Segment Open

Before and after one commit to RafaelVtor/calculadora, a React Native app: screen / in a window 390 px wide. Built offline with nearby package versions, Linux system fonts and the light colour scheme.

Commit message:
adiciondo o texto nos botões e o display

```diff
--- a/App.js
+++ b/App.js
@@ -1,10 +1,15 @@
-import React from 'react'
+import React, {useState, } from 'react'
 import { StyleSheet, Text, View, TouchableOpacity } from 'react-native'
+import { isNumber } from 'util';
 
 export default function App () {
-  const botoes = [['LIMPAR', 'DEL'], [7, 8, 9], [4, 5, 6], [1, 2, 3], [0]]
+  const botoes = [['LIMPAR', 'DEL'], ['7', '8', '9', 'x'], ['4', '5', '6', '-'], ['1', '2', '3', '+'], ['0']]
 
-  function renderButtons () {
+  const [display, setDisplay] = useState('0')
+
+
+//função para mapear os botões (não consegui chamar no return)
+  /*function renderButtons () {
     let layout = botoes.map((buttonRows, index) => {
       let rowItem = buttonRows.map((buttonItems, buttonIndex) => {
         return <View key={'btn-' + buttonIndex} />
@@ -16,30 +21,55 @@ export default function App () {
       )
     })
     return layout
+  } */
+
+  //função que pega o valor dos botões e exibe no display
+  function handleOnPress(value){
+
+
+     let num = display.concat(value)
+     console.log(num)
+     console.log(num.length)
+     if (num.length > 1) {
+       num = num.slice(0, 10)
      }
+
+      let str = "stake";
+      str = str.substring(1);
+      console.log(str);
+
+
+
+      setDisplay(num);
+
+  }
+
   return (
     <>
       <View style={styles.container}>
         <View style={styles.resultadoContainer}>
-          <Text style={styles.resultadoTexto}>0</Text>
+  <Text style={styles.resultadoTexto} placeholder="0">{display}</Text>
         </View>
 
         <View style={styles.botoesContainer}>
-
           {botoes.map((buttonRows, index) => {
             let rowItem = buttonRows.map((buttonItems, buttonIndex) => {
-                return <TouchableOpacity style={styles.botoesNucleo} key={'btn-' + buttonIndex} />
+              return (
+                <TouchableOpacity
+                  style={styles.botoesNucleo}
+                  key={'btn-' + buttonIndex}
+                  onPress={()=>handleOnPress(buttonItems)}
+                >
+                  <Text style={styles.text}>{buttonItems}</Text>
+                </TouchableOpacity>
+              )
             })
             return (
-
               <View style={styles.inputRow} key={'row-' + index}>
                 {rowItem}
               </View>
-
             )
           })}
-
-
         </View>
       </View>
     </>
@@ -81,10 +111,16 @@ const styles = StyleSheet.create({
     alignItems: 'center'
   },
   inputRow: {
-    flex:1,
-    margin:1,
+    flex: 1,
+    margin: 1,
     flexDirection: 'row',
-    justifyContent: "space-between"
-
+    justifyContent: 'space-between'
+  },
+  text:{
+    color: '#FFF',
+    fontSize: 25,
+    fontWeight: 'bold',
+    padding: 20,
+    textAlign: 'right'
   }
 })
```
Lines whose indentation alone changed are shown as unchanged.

Segment Closed

EXERCISE GOAL – Could you return every line from the entries above in which the string "rowItem" occurs?

ANSWER AREA –
       let rowItem = buttonRows.map((buttonItems, buttonIndex) => {
             let rowItem = buttonRows.map((buttonItems, buttonIndex) => {
                 {rowItem}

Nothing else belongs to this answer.